**Problem details**
The records below are to be copied word for word, with every picture left out.

######

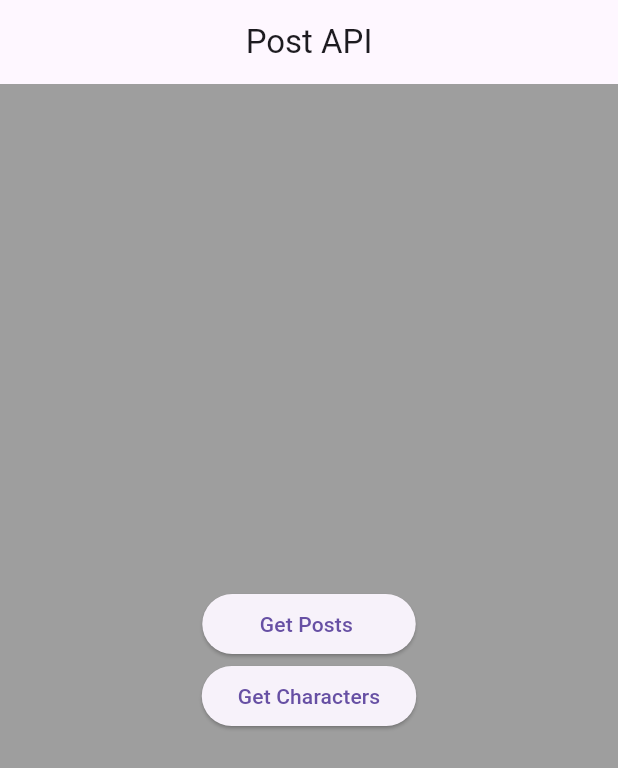
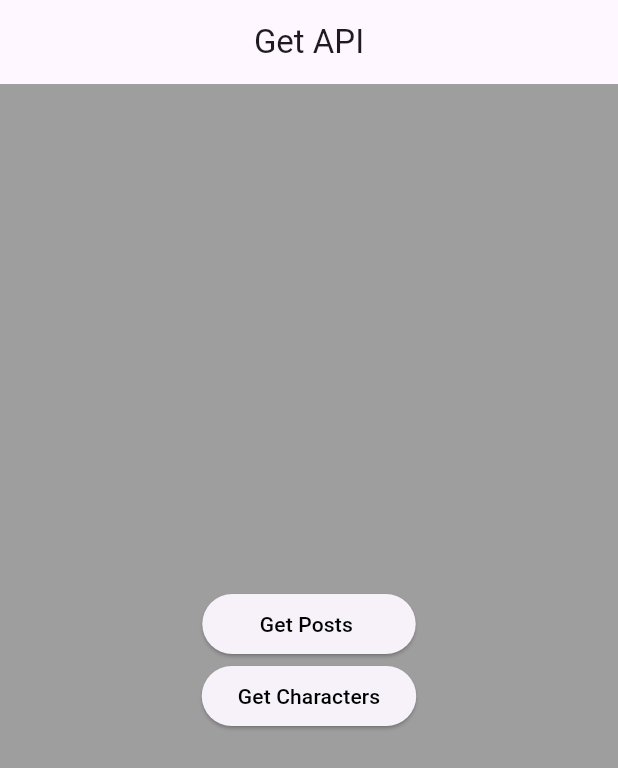
Before and after one commit to ZubaerHaider/public_api3, a Flutter app: the screen it shows after launch, on a phone screen of 412 x 824 dp. Shown: the top 768 px of the screen. Run offline on Flutter 3.47's test engine with Material 3 defaults, Android fonts, the phone set to English and light mode, and no system bars.

Commit message:
new commit

```diff
--- a/lib/presentation/screens/home_screen.dart
+++ b/lib/presentation/screens/home_screen.dart
@@ -12,7 +12,7 @@ class HomeScreen extends StatelessWidget {
     return Scaffold(
       backgroundColor: Colors.grey,
       appBar: AppBar(
-        title: const Text('Post API'),
+        title: const Text('Get API'),
         centerTitle: true,
       ),
       body: Center(
@@ -25,7 +25,10 @@ class HomeScreen extends StatelessWidget {
                   MaterialPageRoute(builder: (context) => const PostScreen()),
                 );
               },
-              child: const Text('    Get Posts     '),
+              child: const Text('    Get Posts     ',
+              style: TextStyle(
+                color: Colors.black
+              ),),
             ),
 
             ElevatedButton(
@@ -34,7 +37,10 @@ class HomeScreen extends StatelessWidget {
                   MaterialPageRoute(builder: (context) => const CharacterScreen()),
                 );
               },
-              child: const Text('Get Characters'),
+              child: const Text('Get Characters',
+                style: TextStyle(
+                    color: Colors.black
+                ),),
             ),
           ],
         ),
```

######

**Output below**
Before and after one commit to ZubaerHaider/public_api3, a Flutter app: the screen it shows after launch, on a phone screen of 412 x 824 dp. Shown: the top 768 px of the screen. Run offline on Flutter 3.47's test engine with Material 3 defaults, Android fonts, the phone set to English and light mode, and no system bars.

Commit message:
new commit

```diff
--- a/lib/presentation/screens/home_screen.dart
+++ b/lib/presentation/screens/home_screen.dart
@@ -12,7 +12,7 @@ class HomeScreen extends StatelessWidget {
     return Scaffold(
       backgroundColor: Colors.grey,
       appBar: AppBar(
-        title: const Text('Post API'),
+        title: const Text('Get API'),
         centerTitle: true,
       ),
       body: Center(
@@ -25,7 +25,10 @@ class HomeScreen extends StatelessWidget {
                   MaterialPageRoute(builder: (context) => const PostScreen()),
                 );
               },
-              child: const Text('    Get Posts     '),
+              child: const Text('    Get Posts     ',
+              style: TextStyle(
+                color: Colors.black
+              ),),
             ),
 
             ElevatedButton(
@@ -34,7 +37,10 @@ class HomeScreen extends StatelessWidget {
                   MaterialPageRoute(builder: (context) => const CharacterScreen()),
                 );
               },
-              child: const Text('Get Characters'),
+              child: const Text('Get Characters',
+                style: TextStyle(
+                    color: Colors.black
+                ),),
             ),
           ],
         ),
```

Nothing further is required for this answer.